The Lowlands could refer to a number of seafaring regions, including Holland, the Caribbean Lowlands or perhaps the ‘Virginia Lowlands’ made famous in other well-loved folk songs. Whatever its origins, it's a powerful song which has a haunting beauty to it.

Sophie Crawford sang Lowlands on her 2018 album Silver Pin. She found it ”on a collection of sea shanties.”

Bonny Light Horseman (Anaïs Mitchell, Eric D. Johnson and Josh Kaufman) sang Lowlands in 2020 on their eponymous album Bonny Light Horseman.

Lyrics

Anne Briggs sings Lowlands Shirley Collins sings Lowlands

I dreamed a dream the other night,
Lowlands, lowlands away, my John,
I dreamed a dream the other night,
My lowlands away.

I dreamed a dream the other night,
Lowlands, lowlands away, my John,
I dreamed a dream the other night,
Lowlands away.

I dreamed I saw my own true love,
Lowlands, lowlands away, my John,
I dreamed I saw my own true love,
My lowlands away.

I dreamed my love came standing by,
Lowlands, lowlands away, my John,
Came standing close to my bedside,
Lowlands away.

He was green and wet with weeds so cold,
Lowlands, lowlands away, my John,
He was green and wet with weeds so cold,
My lowlands away.

He's drowning in the lowlands sea,
Lowlands, lowlands away, my John,
And evermore coming back to me,
Lowlands away.

I'll cut away my bonny hair,
Lowlands, lowlands away, my John,
For no other man shall think me fair,
My lowlands away.

He's drowning in the lowlands low,
Lowlands, lowlands away, my John,
And evermore shall I him know,
Lowlands away.

For my love lies drowned in the windy lowlands,
Lowlands, lowlands away, my John,
For my love lies drowned in the windy lowlands,
My lowlands away.

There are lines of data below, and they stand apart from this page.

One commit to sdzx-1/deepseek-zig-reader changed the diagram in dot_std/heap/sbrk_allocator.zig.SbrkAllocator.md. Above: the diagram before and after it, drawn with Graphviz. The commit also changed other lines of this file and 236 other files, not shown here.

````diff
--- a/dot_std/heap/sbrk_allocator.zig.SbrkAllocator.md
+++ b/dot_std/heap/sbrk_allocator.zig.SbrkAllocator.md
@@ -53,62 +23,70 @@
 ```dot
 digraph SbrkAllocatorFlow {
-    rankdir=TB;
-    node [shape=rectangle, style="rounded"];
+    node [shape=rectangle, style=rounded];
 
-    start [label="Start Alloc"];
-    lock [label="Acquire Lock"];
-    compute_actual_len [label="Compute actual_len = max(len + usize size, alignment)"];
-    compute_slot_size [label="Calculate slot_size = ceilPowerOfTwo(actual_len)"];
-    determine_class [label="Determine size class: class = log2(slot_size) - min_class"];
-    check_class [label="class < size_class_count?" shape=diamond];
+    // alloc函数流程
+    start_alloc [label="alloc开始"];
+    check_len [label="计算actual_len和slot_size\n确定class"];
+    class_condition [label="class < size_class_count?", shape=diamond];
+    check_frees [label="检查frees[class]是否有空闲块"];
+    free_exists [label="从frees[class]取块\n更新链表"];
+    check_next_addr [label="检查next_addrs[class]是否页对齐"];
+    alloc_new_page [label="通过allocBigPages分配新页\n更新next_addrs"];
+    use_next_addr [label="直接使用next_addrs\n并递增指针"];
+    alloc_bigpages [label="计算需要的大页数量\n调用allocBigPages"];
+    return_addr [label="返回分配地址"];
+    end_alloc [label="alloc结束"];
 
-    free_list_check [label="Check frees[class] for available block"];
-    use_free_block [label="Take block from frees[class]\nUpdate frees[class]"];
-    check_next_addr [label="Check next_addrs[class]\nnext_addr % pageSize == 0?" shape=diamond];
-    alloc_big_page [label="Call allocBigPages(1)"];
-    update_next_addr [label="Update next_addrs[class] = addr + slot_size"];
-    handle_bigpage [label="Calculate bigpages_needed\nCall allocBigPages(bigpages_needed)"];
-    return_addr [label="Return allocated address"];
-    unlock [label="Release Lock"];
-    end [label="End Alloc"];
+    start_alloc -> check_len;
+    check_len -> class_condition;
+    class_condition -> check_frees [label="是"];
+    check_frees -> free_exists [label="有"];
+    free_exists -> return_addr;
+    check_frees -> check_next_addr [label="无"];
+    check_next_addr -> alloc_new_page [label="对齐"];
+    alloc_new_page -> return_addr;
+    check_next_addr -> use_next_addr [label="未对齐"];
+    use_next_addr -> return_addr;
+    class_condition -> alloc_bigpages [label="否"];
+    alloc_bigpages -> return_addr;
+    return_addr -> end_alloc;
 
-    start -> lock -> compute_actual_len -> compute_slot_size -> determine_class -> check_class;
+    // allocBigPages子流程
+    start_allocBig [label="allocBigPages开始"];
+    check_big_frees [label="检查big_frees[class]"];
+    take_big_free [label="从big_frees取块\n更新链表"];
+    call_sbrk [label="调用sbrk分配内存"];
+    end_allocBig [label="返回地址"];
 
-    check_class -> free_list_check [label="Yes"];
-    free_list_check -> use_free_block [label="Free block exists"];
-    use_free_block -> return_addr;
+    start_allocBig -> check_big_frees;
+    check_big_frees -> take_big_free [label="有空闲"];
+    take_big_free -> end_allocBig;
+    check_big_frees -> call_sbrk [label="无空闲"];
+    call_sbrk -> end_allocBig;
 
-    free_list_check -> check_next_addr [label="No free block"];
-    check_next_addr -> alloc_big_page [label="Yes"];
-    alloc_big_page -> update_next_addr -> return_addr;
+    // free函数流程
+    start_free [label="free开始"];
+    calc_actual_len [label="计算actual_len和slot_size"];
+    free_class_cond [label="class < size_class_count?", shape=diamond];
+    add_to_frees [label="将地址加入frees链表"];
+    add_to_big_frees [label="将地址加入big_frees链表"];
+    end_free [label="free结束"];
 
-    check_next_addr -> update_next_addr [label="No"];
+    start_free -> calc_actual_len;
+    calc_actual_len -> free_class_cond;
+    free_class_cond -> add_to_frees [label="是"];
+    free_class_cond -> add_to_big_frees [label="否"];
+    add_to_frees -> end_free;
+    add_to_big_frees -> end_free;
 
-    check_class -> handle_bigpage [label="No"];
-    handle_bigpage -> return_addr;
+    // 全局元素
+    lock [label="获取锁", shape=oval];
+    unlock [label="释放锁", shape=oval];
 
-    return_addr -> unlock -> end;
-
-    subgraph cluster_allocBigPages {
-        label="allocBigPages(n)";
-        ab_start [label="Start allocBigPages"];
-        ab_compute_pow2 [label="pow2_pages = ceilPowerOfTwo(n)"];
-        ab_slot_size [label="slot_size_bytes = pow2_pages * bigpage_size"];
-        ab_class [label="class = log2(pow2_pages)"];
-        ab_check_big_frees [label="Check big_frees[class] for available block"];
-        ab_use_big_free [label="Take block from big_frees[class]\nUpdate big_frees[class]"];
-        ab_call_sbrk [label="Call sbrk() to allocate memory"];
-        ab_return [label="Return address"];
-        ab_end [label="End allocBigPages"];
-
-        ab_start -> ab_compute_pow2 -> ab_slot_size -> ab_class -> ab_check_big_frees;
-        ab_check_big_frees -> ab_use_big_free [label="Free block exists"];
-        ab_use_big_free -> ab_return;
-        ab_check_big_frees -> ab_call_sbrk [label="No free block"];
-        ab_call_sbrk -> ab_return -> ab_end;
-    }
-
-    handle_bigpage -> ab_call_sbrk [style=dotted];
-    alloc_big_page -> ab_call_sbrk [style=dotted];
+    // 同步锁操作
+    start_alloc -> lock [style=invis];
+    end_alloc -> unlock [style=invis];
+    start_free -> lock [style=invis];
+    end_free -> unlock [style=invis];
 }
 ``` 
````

He lies there in the windy lowlands,
Lowlands, lowlands away, my John,
He lies there in the windy lowlands,
Lowlands away.

Folly Bridge sing Lowlands Sophie Crawford sings Lowlands

I dreamed a dream the other night,
Lowlands, lowlands away, my John,
I dreamed a dream the other night,
Lowlands, my lowlands away.

I dreamed a dream the other night,
Lowlands, lowlands away, my boy,
I dreamed a dream the other night,
Lowlands away.

And I dreamed I saw my own true love,
Lowlands, lowlands away, my John,
I dreamed I saw my own true love,
Lowlands, my lowlands away.

I dreamed I saw my own true love,
Lowlands, lowlands away, my boy,
I dreamed I saw my own true love,
Lowlands away.

And the salt-sea weed it was in her hair,
Lowlands, lowlands away, my John,
And the salt-sea weed it was in her hair,
Lowlands, my lowlands away.

It was then I knew that my love was dead,
Lowlands, lowlands away, my John,
It was then I knew that my love was dead,
Lowlands, my lowlands away.

My love lies drowned in that lowland sea,
Lowlands, lowlands away, my John,
My love lies drowned in that lowland sea,
Lowlands, my lowlands away.

I dreamed my love was drowned and dead,
Lowlands, lowlands away, my boy,
I dreamed my love was drowned and dead,
Lowlands away.

(repeat first verse)

(repeat first verse)